The one danger posed by this excellent work by Nancy Yu, Zachary Helms, and Peter Bach is that, because it focuses on the excess of US prices over prices in other developed countries, it could promote the “foreign free-rider myth”—the idea that US prices have to be high to pay for pharmaceutical research and development because other nations with lower prices don’t pay their fair share of research and development costs. This claim that “everyone gets a free ride off us,” pushed so vigorously by pharmaceutical companies to the US public and policy makers, is simply not true. The claim has been made so often for so long that many hold it as an economic fact, even though no solid evidence is presented to back it up.
In fact, other countries such as Canada and the United Kingdom are keen to attract pharmaceutical research and development investments. Prices in these nations are set to enable companies to recover all research and development, manufacturing, marketing, and overhead costs, and to make a reasonable profit. UK prices, among the lowest in Europe, have long been set to pay for all these costs plus a profit.
Government and industry reports in Europe and Canada undercut the myth of foreign free riders. As Europeans and Canadians will tell you, the prices charged on new patented drugs are very high, about 30–50 times manufacturing costs. One reason why Americans pay even more is that our political leaders are richly rewarded by an army of more than 1,000 lobbyists to not set up an independent agency to determine fair prices that reflect the added clinical value for patients: Drug companies champion what they call a “free market,” but they want to disarm the purchasing side of the market before bargaining even starts. We have all witnessed the market pricing spirals that result in burdens for businesses and taxpayers.
The Myth Of Silos
The free-rider myth is based on the claim that Canadian revenues at Canadian prices fall short of paying for Canadian research and development, German revenues at German prices fall short of paying for German research and development, and British revenues at UK prices fall short of paying for British research and development expenses. But such market silos are a myth. In fact, if a better new drug is discovered in one country, it is sold in every other country. The myth of foreign free riders misrepresents how research costs, prices, and revenues are related in an international pharmaceutical market.

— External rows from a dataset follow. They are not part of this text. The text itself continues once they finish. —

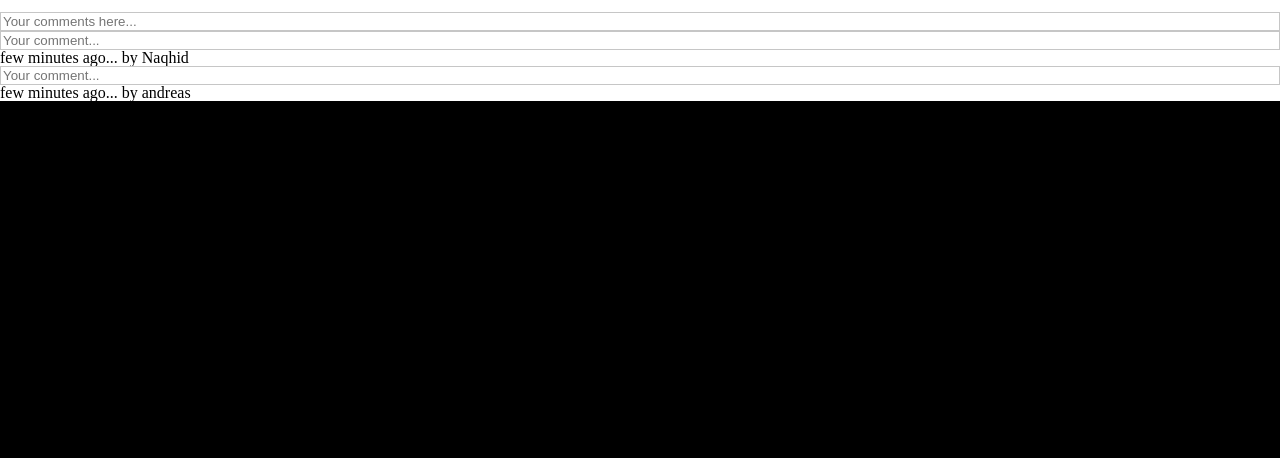
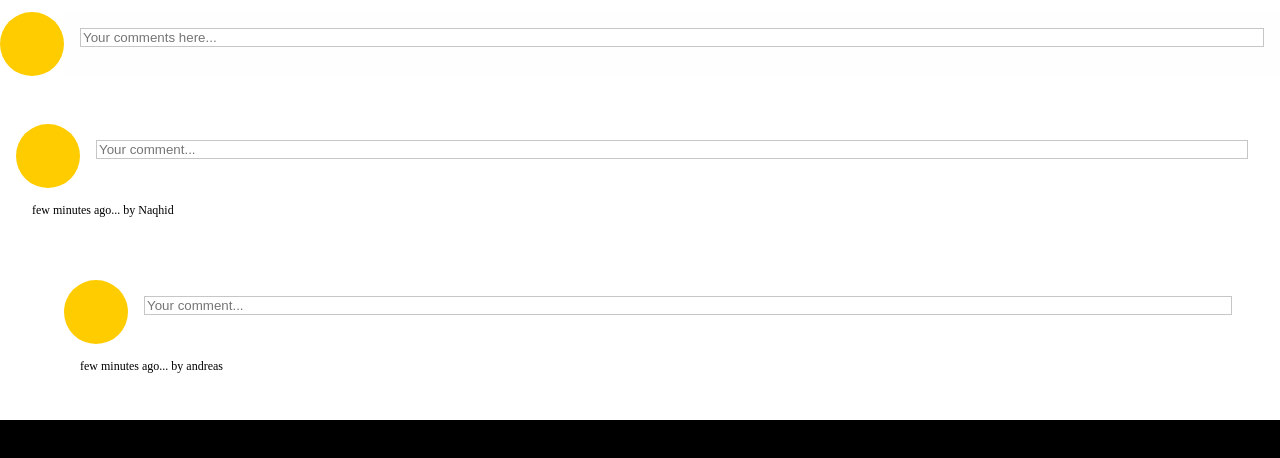
Before and after one commit to AndreasGalster/microverse-youtube, a plain HTML site: page index.html in a window 1280 px wide. Shown: the part 456-914 px from the top of the page. Drawn offline with nearby package versions, Linux system fonts and the light colour scheme.

Commit message:
Update styles.css

```diff
--- a/styles.css
+++ b/styles.css
@@ -56,3 +56,60 @@ input {
 #subheadline p {
     flex-grow: 1;
 }
+
+.comment-input{
+    display: grid;
+    grid-template-columns : 64px 1fr;
+    grid-template-areas: "avatar comment";
+}
+
+.avatar{
+    border-radius: 50%;
+    grid-area: avatar;
+    background: #fc0;
+    height: 64px;
+    width: 64px;
+}
+.input{
+
+    grid-area: comment;
+    background: #fefefe;
+    padding: 1rem;
+}
+
+.comment-list{
+
+    margin-top: 2rem;
+    grid-column-end: span 2;
+
+}
+
+.comment-item{
+
+    display: grid;
+    grid-template-columns: 64px 1fr;
+    grid-template-areas:
+    "avatar comment"
+    "meta meta";
+    background: rgba(red, green, blue, alpha);
+    padding: 1rem;
+}
+
+.comment{
+    grid-area: comment;
+    padding: 1rem;
+}
+
+.meta{
+
+    grid-area: meta;
+    display: flex;
+    align-items: center;
+    padding: 1rem;
+    font-size: 12px;
+}
+
+.comment-item > .comment-list {
+
+    padding-left: 2rem;
+}
```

When pharmaceutical companies threaten that they will cut back on research if Americans pay European or Canadian prices, it’s a kind of economic blackmail: Pay our excess US prices, or your families will suffer from cutbacks on research for new cures. President Donald Trump and his team should call this bluff, because no research-based industry will cut back on the source of their own future revenues. The drug industry could much more easily cut back on marketing costs, which are two to three times greater than reported research costs before taxpayers’ subsidies.
The $76 billion in research and development that pharmaceutical companies claim overlooks the ways that US employers and taxpayers pay for at least 44 percent of total corporate research and development through tax subsidies and credits. If one adds the taxes not paid when companies park tens of billions in foreign tax havens, most of the high risk and cost of pharmaceutical research is actually borne by taxpayers, not the companies. And this does not take into account the billions in research conducted by the National Institutes of Health, other government agencies, foundations, and charities.
Finally, most corporate research and development is directed at minimally innovative new drugs. Independent teams of physicians and pharmacists conclude that 85–90 percent of new drugs offer few or no clinical advantages over existing drugs. But all of them give companies another 20 years of patent protection for charging monopoly prices.
The pharmaceutical lobby convinced then-President Barack Obama to prohibit major forms of national and international free-market price competition. Will they be equally effective getting Trump to protect high prices by promoting the myth that lower prices will reduce research and innovation?
This analysis is based on 25 years of the author’s research and does not necessarily represent the views of any institution to which he is affiliated.